Source data:
###

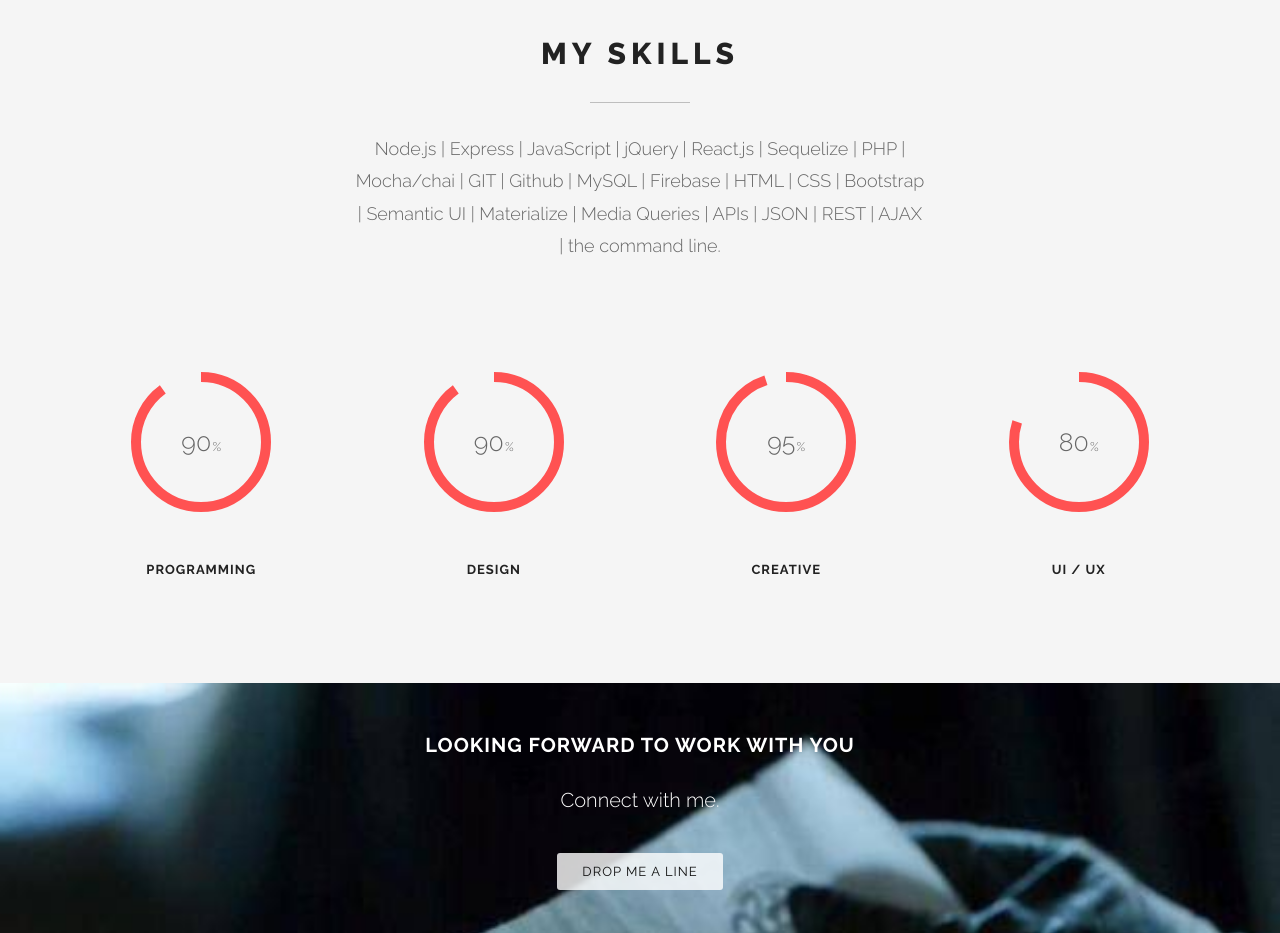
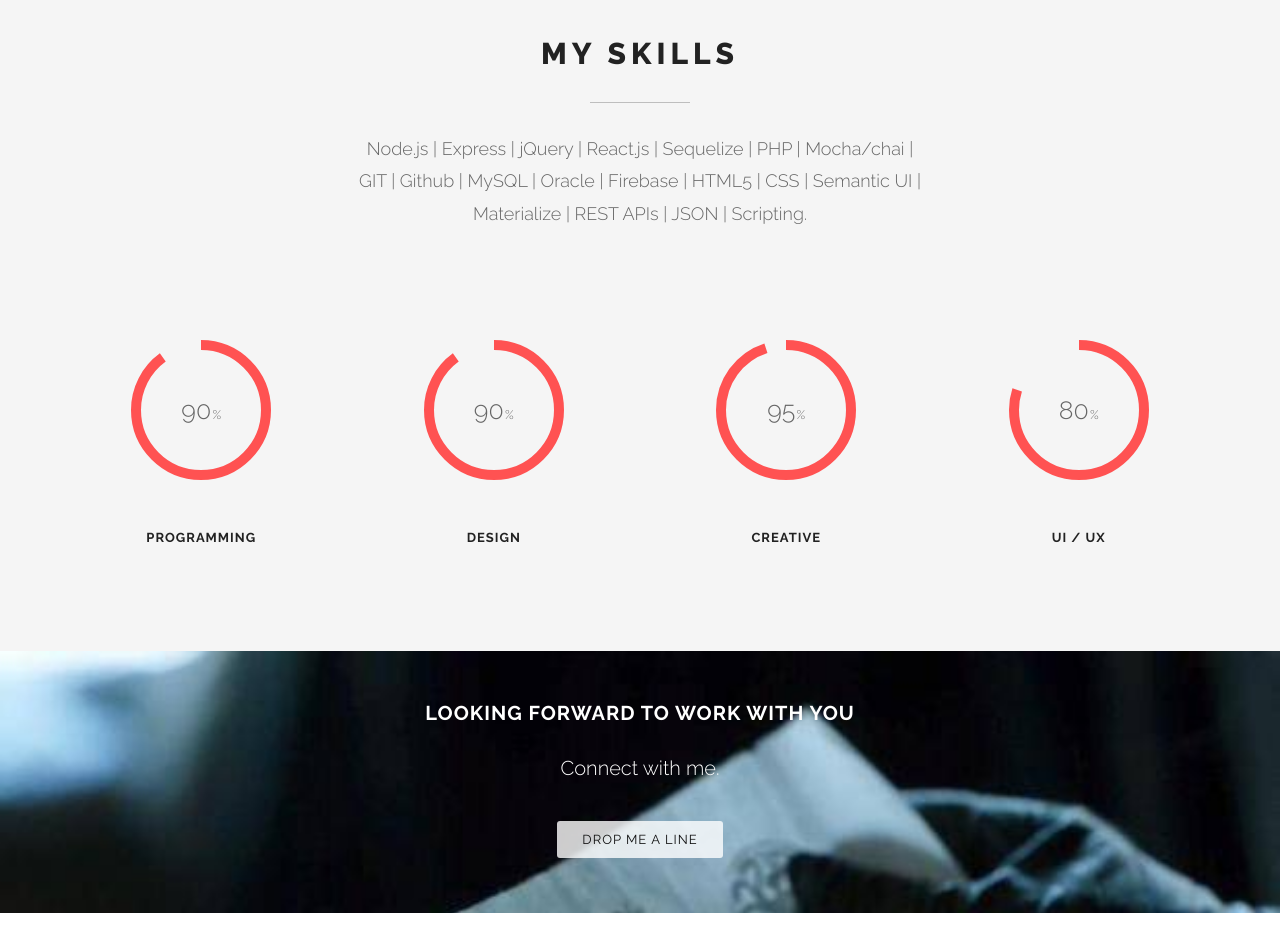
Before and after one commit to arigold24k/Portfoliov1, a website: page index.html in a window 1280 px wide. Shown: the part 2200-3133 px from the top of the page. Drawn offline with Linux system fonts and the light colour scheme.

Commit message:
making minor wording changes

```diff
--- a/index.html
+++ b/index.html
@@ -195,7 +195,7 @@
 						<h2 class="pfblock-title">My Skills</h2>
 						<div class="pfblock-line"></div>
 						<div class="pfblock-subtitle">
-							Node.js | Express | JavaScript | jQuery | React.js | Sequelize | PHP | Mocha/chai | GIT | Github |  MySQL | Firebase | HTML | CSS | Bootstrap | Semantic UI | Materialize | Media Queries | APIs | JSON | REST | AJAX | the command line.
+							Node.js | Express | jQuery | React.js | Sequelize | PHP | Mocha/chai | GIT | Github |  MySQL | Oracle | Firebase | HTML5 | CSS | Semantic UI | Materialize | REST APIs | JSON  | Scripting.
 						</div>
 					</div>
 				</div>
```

###

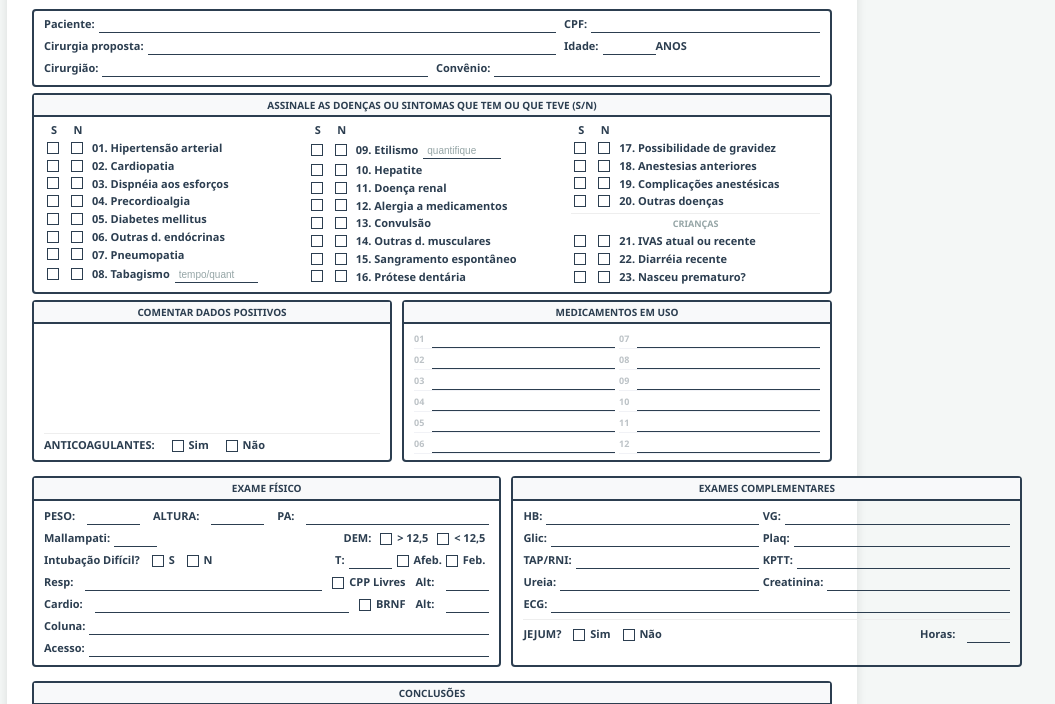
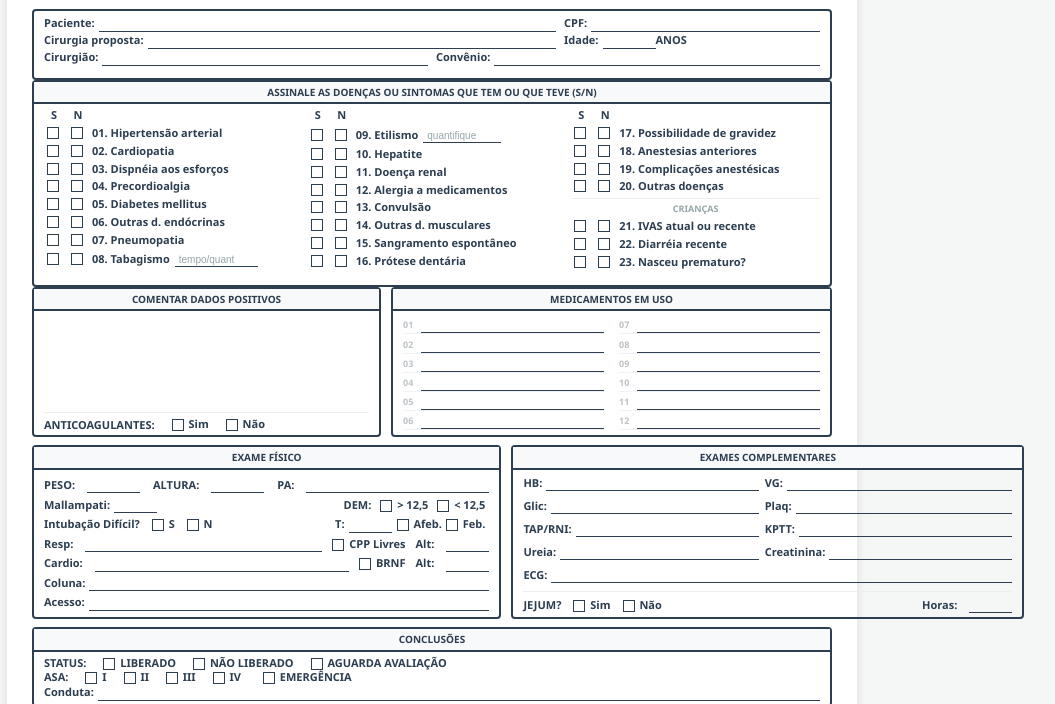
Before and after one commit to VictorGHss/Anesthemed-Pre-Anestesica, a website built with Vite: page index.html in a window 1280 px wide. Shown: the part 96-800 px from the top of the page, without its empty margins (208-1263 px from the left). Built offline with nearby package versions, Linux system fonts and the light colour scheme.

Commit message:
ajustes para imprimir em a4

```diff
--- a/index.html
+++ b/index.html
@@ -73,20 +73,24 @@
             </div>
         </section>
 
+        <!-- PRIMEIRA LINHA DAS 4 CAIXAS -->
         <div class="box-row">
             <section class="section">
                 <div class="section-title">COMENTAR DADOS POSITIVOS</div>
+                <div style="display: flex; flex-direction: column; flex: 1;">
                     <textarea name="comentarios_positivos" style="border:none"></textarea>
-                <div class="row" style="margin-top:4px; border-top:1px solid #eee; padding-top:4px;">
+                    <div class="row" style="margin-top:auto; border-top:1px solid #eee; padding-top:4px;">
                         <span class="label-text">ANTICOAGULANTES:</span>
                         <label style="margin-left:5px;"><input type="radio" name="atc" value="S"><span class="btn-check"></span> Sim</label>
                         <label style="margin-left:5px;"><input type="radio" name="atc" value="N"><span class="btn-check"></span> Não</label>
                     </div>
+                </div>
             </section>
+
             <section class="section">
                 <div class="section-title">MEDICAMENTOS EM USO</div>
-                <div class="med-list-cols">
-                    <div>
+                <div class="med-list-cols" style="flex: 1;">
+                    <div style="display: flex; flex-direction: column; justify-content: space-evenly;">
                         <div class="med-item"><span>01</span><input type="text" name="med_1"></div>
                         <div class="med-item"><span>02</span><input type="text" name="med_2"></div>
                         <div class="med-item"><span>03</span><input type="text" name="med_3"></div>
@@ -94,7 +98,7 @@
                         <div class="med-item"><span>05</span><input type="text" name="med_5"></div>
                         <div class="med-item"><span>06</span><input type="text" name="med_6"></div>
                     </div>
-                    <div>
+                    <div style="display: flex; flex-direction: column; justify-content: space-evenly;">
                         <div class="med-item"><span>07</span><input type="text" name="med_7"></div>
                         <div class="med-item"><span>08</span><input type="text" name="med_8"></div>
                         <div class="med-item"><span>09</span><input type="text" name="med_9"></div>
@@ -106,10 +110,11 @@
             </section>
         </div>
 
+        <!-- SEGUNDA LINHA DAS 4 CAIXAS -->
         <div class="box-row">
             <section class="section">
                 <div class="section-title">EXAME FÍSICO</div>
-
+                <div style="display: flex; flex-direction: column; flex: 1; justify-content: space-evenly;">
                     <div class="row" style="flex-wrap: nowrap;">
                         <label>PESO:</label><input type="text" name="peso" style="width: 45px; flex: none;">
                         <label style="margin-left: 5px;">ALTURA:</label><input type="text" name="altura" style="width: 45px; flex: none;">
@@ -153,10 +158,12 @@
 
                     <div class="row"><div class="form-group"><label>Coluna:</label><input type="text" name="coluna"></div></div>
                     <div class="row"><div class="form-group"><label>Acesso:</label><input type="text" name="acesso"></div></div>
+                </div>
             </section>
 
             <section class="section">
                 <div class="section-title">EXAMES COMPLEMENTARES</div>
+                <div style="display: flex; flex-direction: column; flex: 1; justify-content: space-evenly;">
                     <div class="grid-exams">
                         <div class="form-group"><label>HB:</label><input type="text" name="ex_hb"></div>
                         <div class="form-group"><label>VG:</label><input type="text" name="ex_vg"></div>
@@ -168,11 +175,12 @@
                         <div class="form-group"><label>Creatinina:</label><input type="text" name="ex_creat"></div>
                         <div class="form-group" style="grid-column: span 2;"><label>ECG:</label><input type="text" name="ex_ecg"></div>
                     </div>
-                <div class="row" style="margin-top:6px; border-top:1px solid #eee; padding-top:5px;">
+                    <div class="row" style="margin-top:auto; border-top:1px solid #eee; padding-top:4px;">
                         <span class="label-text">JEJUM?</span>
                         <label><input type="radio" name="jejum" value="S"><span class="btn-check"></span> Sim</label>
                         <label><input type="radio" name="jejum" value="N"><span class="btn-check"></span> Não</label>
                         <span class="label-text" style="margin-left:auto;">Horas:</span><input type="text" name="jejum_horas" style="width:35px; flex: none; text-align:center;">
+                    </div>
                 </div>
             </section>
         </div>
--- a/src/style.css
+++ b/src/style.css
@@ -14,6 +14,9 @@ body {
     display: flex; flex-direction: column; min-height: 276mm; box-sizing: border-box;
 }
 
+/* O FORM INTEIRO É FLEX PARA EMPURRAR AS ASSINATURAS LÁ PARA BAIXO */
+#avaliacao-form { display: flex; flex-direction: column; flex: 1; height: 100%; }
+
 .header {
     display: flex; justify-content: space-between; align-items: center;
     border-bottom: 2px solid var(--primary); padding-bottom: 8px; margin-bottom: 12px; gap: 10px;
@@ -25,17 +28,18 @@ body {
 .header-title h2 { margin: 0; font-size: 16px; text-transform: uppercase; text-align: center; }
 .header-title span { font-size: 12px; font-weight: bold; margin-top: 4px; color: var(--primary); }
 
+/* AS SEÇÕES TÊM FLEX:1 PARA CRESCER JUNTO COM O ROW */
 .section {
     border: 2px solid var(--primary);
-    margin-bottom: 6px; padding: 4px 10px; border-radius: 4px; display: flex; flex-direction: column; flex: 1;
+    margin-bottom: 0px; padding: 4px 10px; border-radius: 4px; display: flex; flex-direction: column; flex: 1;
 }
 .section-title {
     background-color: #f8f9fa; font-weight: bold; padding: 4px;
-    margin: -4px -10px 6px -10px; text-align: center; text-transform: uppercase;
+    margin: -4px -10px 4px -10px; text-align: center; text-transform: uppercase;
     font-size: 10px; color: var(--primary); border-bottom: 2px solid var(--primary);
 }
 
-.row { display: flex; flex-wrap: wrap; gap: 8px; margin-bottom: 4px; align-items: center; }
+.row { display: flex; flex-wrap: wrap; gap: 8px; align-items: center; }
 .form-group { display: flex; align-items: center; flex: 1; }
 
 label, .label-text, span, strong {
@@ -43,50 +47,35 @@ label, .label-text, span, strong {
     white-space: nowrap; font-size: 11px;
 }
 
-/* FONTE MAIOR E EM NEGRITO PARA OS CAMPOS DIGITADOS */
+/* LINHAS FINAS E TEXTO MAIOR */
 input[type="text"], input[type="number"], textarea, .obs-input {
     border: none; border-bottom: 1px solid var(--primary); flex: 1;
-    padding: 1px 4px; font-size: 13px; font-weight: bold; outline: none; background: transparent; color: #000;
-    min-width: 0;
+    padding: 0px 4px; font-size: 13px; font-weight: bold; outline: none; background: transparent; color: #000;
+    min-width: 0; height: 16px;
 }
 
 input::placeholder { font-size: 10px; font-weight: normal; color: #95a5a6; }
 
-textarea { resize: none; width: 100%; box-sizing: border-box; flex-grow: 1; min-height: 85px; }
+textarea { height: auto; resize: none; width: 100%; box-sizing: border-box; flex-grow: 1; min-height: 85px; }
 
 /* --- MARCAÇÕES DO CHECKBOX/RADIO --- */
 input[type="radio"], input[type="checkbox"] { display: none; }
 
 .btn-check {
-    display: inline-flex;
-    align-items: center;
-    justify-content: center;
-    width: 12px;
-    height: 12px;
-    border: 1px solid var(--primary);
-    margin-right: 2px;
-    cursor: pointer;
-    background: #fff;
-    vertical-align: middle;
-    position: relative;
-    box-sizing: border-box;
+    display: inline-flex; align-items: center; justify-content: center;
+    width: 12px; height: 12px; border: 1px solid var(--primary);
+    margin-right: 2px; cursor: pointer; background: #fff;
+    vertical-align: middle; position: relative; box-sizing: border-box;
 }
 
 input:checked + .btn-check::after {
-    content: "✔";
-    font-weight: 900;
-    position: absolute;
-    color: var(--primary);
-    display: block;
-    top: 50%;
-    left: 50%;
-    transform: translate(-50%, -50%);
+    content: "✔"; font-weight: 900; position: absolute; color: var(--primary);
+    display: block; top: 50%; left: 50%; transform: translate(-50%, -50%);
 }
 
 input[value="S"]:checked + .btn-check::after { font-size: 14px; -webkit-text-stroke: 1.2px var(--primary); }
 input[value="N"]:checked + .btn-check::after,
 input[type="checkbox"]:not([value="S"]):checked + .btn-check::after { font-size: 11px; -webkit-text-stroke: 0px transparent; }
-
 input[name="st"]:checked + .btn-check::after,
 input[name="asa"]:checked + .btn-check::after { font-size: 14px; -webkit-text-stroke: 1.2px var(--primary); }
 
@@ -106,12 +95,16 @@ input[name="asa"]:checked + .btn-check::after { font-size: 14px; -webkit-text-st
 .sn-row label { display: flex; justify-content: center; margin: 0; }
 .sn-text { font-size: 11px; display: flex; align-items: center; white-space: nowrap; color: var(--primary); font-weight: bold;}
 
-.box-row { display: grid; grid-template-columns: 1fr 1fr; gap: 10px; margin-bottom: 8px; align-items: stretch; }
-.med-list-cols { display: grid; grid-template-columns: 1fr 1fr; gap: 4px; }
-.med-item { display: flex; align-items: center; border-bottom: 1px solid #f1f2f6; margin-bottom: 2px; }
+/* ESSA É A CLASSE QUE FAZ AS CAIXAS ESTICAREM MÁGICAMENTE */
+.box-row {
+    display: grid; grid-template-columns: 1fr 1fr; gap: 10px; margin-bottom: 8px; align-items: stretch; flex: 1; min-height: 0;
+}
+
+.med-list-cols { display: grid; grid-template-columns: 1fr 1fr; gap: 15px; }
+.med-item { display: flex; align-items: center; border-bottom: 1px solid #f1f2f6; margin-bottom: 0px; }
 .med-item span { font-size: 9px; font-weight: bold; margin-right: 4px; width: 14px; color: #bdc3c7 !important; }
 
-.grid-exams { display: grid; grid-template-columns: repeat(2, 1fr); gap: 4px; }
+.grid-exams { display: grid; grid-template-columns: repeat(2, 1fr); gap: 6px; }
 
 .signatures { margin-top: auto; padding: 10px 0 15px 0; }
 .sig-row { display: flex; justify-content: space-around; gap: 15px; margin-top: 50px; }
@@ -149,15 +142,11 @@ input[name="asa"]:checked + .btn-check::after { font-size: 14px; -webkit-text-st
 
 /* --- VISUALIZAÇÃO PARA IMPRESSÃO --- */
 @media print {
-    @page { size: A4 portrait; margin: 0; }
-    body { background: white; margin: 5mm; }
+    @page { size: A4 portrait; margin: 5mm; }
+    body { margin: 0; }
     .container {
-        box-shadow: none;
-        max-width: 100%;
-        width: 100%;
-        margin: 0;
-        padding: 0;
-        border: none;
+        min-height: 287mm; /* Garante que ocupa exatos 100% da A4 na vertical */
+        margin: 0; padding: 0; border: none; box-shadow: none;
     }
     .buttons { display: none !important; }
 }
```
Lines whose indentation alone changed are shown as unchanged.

###

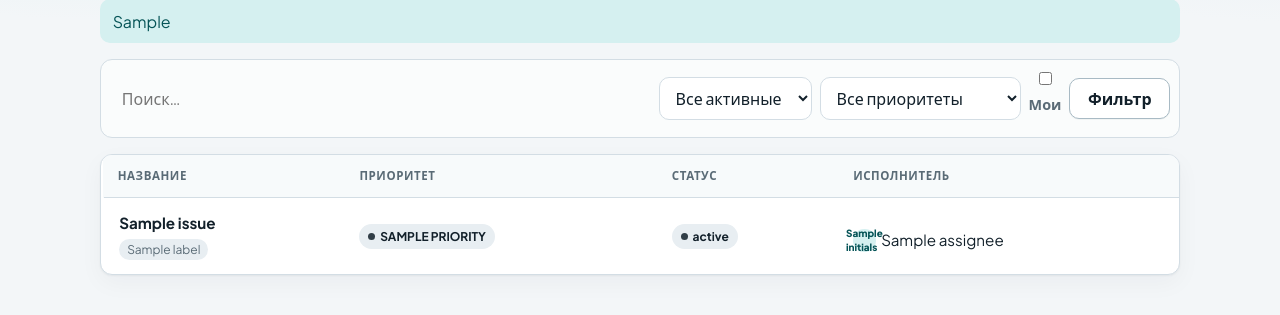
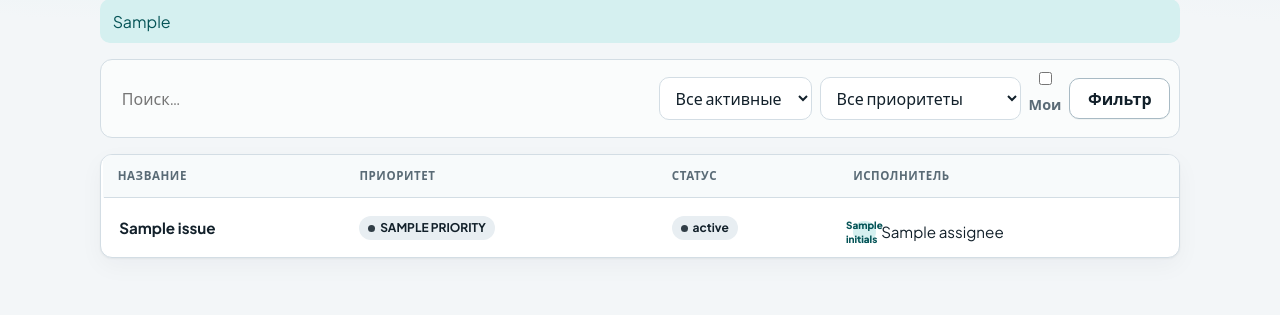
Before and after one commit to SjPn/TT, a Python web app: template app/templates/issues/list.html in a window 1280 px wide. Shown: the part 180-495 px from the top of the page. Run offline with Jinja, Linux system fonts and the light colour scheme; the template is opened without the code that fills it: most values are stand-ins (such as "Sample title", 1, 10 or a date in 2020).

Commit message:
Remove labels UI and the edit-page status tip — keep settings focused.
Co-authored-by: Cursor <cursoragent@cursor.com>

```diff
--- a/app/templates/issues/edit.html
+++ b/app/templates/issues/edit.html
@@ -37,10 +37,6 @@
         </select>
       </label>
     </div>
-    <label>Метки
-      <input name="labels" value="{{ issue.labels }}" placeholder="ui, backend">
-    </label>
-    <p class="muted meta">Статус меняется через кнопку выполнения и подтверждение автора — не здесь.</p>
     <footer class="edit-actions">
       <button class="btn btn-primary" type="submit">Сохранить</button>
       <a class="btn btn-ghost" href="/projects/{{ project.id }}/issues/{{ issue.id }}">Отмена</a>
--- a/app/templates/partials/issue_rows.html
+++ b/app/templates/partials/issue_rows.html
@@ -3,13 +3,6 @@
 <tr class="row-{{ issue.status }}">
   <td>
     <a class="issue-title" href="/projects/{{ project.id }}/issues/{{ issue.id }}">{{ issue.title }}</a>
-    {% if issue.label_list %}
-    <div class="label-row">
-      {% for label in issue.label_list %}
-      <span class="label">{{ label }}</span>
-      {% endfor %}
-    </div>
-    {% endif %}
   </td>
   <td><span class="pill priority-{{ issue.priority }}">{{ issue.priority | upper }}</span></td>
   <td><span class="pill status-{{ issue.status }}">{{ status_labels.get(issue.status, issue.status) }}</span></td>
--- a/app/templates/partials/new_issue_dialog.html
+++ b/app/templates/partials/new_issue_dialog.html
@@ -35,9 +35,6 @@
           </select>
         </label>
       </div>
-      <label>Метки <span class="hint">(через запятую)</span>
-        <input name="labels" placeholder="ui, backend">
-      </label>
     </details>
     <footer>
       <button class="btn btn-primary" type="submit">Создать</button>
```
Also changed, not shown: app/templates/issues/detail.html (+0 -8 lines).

###

## PROBLEM TO SOLVE
Each line in the data that holds the string "partials" should be found and copied.

## OUTPUT BELOW
--- a/app/templates/partials/issue_rows.html
+++ b/app/templates/partials/issue_rows.html
--- a/app/templates/partials/new_issue_dialog.html
+++ b/app/templates/partials/new_issue_dialog.html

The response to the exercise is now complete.